The Smithsonian's Exhibition of a Style Icon
The Smithsonian’s National Portrait Gallery presents the first exhibition on the life and career of German-born actress and singer Marlene Dietrich, titled Marlene Dietrich: Dressed for the Image. Recognized for her ability to challenge feminist standards in her roles and her style of dress, Dietrich’s career spanned a remarkably long seven decades.
Known for her roles in such cinematic classics as The Blue Angel, Morocco, Shanghai Express, and Desire and Seven Sinners, she was arguably one of the most popular actresses when movies with sound, known as “talkies” were relatively new. She was also one of the highest paid actresses of the time.
Off the stage and outside of Hollywood, Dietrich was equally famous for her humanitarian work. During World War II, she was very active in Anti-Nazism efforts. She was awarded a Medal of Freedom, an accomplishment she claimed she was most proud above all of her other successes. The actress, who also advocated for the LGBT community, was herself bisexual and took on androgynous roles in many of her films.
Dietrich was considered one of the biggest fashion icons of the time, and her crossdressing style is still studied by top designers of the day. In speaking of her own style, the actress stated, “I dress for the image. Not for myself, not for the public, not for fashion, not for men. If I dressed for myself I wouldn’t bother at all. Clothes bore me. I’d wear jeans. I adore jeans. I get them in a public store – men’s, of course; I can’t wear women’s trousers.
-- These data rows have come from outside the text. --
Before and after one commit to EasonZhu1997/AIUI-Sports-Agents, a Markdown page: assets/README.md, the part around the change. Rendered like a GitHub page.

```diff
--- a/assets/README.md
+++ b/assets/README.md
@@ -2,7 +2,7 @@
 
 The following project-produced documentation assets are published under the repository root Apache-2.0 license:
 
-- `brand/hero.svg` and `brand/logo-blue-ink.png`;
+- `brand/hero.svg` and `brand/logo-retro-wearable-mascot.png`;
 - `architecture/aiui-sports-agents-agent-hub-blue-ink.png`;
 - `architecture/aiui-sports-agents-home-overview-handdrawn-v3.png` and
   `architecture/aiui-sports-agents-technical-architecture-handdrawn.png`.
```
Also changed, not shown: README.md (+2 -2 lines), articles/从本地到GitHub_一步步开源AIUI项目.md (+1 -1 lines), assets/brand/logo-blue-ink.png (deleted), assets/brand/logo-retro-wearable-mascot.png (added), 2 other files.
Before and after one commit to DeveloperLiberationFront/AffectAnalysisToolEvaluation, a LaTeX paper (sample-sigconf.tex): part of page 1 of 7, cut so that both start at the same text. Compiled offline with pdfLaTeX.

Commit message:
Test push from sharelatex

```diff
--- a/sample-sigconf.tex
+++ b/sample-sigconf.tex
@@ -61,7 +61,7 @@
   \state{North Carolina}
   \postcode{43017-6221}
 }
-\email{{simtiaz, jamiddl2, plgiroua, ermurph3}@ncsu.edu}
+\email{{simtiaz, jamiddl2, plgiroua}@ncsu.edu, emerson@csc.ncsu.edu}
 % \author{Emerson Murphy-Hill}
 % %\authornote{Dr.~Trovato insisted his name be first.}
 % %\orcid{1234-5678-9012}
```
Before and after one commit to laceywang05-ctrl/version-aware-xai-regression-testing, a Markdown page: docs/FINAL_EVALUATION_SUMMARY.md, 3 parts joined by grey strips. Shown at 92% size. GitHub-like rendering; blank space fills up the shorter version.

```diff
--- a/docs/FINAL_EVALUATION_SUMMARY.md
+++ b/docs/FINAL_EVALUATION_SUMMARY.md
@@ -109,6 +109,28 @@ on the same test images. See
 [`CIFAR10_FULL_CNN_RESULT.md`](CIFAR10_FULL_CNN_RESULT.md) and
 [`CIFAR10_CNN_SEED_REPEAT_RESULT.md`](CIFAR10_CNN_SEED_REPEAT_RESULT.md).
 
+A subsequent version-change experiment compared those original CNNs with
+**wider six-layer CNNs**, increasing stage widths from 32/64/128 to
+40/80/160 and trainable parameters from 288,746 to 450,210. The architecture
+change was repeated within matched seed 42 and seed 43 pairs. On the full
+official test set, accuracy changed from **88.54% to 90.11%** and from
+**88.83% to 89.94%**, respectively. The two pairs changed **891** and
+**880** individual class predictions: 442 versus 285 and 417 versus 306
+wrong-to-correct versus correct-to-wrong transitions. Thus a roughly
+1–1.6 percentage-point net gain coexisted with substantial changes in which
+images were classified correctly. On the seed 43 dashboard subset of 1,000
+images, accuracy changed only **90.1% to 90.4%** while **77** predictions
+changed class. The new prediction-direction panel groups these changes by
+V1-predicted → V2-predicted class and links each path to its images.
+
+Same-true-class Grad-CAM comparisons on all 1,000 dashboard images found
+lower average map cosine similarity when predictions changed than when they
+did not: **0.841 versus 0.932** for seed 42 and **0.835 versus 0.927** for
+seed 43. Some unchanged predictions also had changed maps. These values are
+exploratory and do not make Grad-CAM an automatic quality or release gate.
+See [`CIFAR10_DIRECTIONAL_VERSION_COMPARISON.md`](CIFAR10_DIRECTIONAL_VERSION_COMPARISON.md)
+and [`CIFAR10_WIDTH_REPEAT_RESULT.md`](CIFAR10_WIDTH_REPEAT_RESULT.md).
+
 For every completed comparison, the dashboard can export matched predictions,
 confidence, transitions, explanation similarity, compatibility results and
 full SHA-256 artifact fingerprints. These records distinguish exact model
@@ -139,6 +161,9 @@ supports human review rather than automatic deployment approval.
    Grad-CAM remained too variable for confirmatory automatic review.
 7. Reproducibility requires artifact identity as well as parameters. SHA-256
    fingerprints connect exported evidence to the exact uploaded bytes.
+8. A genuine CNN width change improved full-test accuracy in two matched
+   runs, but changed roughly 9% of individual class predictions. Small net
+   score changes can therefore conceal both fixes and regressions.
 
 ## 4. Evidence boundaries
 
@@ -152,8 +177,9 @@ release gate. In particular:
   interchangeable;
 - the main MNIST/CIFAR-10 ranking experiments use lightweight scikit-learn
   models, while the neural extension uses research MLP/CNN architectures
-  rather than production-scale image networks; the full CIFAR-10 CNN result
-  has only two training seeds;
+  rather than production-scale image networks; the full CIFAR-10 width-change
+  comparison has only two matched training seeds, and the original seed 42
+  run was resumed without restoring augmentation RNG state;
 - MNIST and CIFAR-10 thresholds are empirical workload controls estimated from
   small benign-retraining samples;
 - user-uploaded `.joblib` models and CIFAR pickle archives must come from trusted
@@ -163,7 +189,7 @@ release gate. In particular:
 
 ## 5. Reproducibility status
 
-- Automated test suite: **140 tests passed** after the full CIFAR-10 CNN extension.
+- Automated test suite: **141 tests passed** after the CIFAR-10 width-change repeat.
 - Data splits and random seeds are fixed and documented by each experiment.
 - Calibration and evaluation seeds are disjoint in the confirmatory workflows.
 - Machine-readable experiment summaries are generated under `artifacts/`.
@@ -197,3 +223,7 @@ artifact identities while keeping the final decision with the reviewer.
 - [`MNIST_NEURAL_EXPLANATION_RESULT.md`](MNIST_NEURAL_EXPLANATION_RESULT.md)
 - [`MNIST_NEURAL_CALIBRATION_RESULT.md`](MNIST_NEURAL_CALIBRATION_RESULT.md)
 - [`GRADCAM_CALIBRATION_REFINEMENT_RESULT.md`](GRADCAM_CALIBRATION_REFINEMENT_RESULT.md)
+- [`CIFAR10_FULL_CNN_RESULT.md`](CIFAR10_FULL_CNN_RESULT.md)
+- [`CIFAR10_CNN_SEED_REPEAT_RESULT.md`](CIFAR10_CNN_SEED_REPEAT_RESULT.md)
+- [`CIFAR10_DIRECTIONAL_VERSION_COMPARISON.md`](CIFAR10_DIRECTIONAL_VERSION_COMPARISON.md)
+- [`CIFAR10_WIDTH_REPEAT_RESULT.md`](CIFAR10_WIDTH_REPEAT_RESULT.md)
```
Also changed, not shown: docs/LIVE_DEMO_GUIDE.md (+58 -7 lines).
But I dress for the profession.”
The exhibit, curated by Gallery historian Kate C. Lemay, is comprised of a collection of photographs, film clips and letters Dietrich wrote. It runs until April 15, 2018.
And this January Rizzoli will publish a book title Obsession: Marlene Dietrich: The Pierre Passebon Colletion, by Henry-Jean Servat, Pierre Passebon, and Marlene Dietrich. This book is filled with French-based gallery owner Passebon’s personal collection of rare images of Dietrich, shot by world-renown photographers, such as Richard Avedon, Irving Penn, and Cecil Beaton.